--- Provided data Enclosed Below ---

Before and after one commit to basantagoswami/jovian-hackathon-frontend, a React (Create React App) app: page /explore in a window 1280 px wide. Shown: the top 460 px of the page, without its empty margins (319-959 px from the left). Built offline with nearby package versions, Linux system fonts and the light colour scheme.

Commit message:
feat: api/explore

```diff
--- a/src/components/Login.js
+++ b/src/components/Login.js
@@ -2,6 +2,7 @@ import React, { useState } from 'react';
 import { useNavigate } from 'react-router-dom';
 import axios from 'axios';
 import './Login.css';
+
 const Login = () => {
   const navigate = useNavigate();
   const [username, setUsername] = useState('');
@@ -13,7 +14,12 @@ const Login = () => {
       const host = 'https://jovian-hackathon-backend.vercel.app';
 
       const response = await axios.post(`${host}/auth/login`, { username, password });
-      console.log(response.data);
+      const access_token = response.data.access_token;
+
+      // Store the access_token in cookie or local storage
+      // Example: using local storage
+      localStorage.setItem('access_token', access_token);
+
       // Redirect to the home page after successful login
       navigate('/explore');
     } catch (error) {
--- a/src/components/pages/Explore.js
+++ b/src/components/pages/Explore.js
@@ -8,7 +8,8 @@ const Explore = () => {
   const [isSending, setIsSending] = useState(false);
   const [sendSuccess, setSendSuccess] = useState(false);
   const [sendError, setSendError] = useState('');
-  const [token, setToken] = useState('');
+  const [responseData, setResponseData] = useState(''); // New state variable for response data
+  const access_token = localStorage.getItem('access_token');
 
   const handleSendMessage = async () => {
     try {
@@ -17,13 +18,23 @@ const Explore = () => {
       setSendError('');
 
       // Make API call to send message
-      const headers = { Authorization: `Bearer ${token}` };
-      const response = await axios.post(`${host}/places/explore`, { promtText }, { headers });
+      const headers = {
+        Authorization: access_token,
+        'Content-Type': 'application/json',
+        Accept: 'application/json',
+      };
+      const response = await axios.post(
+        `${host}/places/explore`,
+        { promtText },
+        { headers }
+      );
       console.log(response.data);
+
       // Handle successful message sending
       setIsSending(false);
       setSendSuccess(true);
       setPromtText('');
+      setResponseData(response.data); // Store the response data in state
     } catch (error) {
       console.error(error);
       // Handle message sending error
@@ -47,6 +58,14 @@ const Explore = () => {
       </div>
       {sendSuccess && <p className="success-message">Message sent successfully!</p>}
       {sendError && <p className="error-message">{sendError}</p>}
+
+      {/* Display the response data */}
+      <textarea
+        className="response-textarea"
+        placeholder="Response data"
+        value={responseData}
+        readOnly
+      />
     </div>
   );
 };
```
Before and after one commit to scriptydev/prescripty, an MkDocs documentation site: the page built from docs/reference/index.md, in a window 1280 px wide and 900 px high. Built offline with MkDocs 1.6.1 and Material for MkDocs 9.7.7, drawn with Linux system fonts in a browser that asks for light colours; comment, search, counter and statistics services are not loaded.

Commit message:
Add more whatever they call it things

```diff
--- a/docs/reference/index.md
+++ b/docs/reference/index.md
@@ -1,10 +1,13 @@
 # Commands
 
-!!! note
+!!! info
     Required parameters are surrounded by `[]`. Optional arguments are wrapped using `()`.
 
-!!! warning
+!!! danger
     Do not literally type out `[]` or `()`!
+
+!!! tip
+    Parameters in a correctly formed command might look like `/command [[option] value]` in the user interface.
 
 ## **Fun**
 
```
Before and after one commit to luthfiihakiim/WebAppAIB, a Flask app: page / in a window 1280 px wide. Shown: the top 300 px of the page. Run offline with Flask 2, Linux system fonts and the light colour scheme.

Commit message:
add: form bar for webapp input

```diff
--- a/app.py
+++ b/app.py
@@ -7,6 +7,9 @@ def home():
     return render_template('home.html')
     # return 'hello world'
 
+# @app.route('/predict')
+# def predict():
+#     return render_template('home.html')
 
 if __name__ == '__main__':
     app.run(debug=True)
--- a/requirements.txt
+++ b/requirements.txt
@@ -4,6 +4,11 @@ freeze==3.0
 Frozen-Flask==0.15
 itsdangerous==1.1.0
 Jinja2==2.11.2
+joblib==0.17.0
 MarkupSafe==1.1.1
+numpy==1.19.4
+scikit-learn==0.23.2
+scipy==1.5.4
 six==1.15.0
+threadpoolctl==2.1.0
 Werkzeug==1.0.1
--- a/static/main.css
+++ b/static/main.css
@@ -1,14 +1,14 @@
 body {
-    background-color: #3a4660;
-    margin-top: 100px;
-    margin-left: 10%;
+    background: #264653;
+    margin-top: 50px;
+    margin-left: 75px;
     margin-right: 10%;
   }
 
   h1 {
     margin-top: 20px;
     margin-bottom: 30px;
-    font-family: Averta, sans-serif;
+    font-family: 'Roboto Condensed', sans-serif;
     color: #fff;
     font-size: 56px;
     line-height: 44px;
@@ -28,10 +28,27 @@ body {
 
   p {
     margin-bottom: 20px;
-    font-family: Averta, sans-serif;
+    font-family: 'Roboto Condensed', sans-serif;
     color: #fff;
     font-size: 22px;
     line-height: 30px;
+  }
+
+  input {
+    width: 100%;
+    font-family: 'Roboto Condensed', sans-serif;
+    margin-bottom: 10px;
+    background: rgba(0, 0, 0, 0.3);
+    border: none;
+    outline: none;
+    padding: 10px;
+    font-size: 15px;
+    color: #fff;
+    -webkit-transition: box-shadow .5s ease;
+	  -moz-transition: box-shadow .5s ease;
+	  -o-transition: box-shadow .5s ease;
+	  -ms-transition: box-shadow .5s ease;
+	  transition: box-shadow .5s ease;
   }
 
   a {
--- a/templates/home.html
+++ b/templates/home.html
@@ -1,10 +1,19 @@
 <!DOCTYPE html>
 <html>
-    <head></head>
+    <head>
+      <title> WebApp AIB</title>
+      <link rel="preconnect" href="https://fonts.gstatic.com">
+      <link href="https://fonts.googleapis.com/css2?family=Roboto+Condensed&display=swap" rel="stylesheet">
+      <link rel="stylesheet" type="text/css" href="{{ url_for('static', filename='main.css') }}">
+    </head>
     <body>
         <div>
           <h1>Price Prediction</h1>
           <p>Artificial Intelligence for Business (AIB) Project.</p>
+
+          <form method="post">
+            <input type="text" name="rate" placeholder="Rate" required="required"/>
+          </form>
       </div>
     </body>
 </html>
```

--- End of Enclosed Provided data ---

▶ What you need to do
This exercise asks for every line of the records to be repeated exactly.

▶ Output for this exercise
Before and after one commit to basantagoswami/jovian-hackathon-frontend, a React (Create React App) app: page /explore in a window 1280 px wide. Shown: the top 460 px of the page, without its empty margins (319-959 px from the left). Built offline with nearby package versions, Linux system fonts and the light colour scheme.

Commit message:
feat: api/explore

```diff
--- a/src/components/Login.js
+++ b/src/components/Login.js
@@ -2,6 +2,7 @@ import React, { useState } from 'react';
 import { useNavigate } from 'react-router-dom';
 import axios from 'axios';
 import './Login.css';
+
 const Login = () => {
   const navigate = useNavigate();
   const [username, setUsername] = useState('');
@@ -13,7 +14,12 @@ const Login = () => {
       const host = 'https://jovian-hackathon-backend.vercel.app';
 
       const response = await axios.post(`${host}/auth/login`, { username, password });
-      console.log(response.data);
+      const access_token = response.data.access_token;
+
+      // Store the access_token in cookie or local storage
+      // Example: using local storage
+      localStorage.setItem('access_token', access_token);
+
       // Redirect to the home page after successful login
       navigate('/explore');
     } catch (error) {
--- a/src/components/pages/Explore.js
+++ b/src/components/pages/Explore.js
@@ -8,7 +8,8 @@ const Explore = () => {
   const [isSending, setIsSending] = useState(false);
   const [sendSuccess, setSendSuccess] = useState(false);
   const [sendError, setSendError] = useState('');
-  const [token, setToken] = useState('');
+  const [responseData, setResponseData] = useState(''); // New state variable for response data
+  const access_token = localStorage.getItem('access_token');
 
   const handleSendMessage = async () => {
     try {
@@ -17,13 +18,23 @@ const Explore = () => {
       setSendError('');
 
       // Make API call to send message
-      const headers = { Authorization: `Bearer ${token}` };
-      const response = await axios.post(`${host}/places/explore`, { promtText }, { headers });
+      const headers = {
+        Authorization: access_token,
+        'Content-Type': 'application/json',
+        Accept: 'application/json',
+      };
+      const response = await axios.post(
+        `${host}/places/explore`,
+        { promtText },
+        { headers }
+      );
       console.log(response.data);
+
       // Handle successful message sending
       setIsSending(false);
       setSendSuccess(true);
       setPromtText('');
+      setResponseData(response.data); // Store the response data in state
     } catch (error) {
       console.error(error);
       // Handle message sending error
@@ -47,6 +58,14 @@ const Explore = () => {
       </div>
       {sendSuccess && <p className="success-message">Message sent successfully!</p>}
       {sendError && <p className="error-message">{sendError}</p>}
+
+      {/* Display the response data */}
+      <textarea
+        className="response-textarea"
+        placeholder="Response data"
+        value={responseData}
+        readOnly
+      />
     </div>
   );
 };
```
Before and after one commit to scriptydev/prescripty, an MkDocs documentation site: the page built from docs/reference/index.md, in a window 1280 px wide and 900 px high. Built offline with MkDocs 1.6.1 and Material for MkDocs 9.7.7, drawn with Linux system fonts in a browser that asks for light colours; comment, search, counter and statistics services are not loaded.

Commit message:
Add more whatever they call it things

```diff
--- a/docs/reference/index.md
+++ b/docs/reference/index.md
@@ -1,10 +1,13 @@
 # Commands
 
-!!! note
+!!! info
     Required parameters are surrounded by `[]`. Optional arguments are wrapped using `()`.
 
-!!! warning
+!!! danger
     Do not literally type out `[]` or `()`!
+
+!!! tip
+    Parameters in a correctly formed command might look like `/command [[option] value]` in the user interface.
 
 ## **Fun**
 
```
Before and after one commit to luthfiihakiim/WebAppAIB, a Flask app: page / in a window 1280 px wide. Shown: the top 300 px of the page. Run offline with Flask 2, Linux system fonts and the light colour scheme.

Commit message:
add: form bar for webapp input

```diff
--- a/app.py
+++ b/app.py
@@ -7,6 +7,9 @@ def home():
     return render_template('home.html')
     # return 'hello world'
 
+# @app.route('/predict')
+# def predict():
+#     return render_template('home.html')
 
 if __name__ == '__main__':
     app.run(debug=True)
--- a/requirements.txt
+++ b/requirements.txt
@@ -4,6 +4,11 @@ freeze==3.0
 Frozen-Flask==0.15
 itsdangerous==1.1.0
 Jinja2==2.11.2
+joblib==0.17.0
 MarkupSafe==1.1.1
+numpy==1.19.4
+scikit-learn==0.23.2
+scipy==1.5.4
 six==1.15.0
+threadpoolctl==2.1.0
 Werkzeug==1.0.1
--- a/static/main.css
+++ b/static/main.css
@@ -1,14 +1,14 @@
 body {
-    background-color: #3a4660;
-    margin-top: 100px;
-    margin-left: 10%;
+    background: #264653;
+    margin-top: 50px;
+    margin-left: 75px;
     margin-right: 10%;
   }
 
   h1 {
     margin-top: 20px;
     margin-bottom: 30px;
-    font-family: Averta, sans-serif;
+    font-family: 'Roboto Condensed', sans-serif;
     color: #fff;
     font-size: 56px;
     line-height: 44px;
@@ -28,10 +28,27 @@ body {
 
   p {
     margin-bottom: 20px;
-    font-family: Averta, sans-serif;
+    font-family: 'Roboto Condensed', sans-serif;
     color: #fff;
     font-size: 22px;
     line-height: 30px;
+  }
+
+  input {
+    width: 100%;
+    font-family: 'Roboto Condensed', sans-serif;
+    margin-bottom: 10px;
+    background: rgba(0, 0, 0, 0.3);
+    border: none;
+    outline: none;
+    padding: 10px;
+    font-size: 15px;
+    color: #fff;
+    -webkit-transition: box-shadow .5s ease;
+	  -moz-transition: box-shadow .5s ease;
+	  -o-transition: box-shadow .5s ease;
+	  -ms-transition: box-shadow .5s ease;
+	  transition: box-shadow .5s ease;
   }
 
   a {
--- a/templates/home.html
+++ b/templates/home.html
@@ -1,10 +1,19 @@
 <!DOCTYPE html>
 <html>
-    <head></head>
+    <head>
+      <title> WebApp AIB</title>
+      <link rel="preconnect" href="https://fonts.gstatic.com">
+      <link href="https://fonts.googleapis.com/css2?family=Roboto+Condensed&display=swap" rel="stylesheet">
+      <link rel="stylesheet" type="text/css" href="{{ url_for('static', filename='main.css') }}">
+    </head>
     <body>
         <div>
           <h1>Price Prediction</h1>
           <p>Artificial Intelligence for Business (AIB) Project.</p>
+
+          <form method="post">
+            <input type="text" name="rate" placeholder="Rate" required="required"/>
+          </form>
       </div>
     </body>
 </html>
```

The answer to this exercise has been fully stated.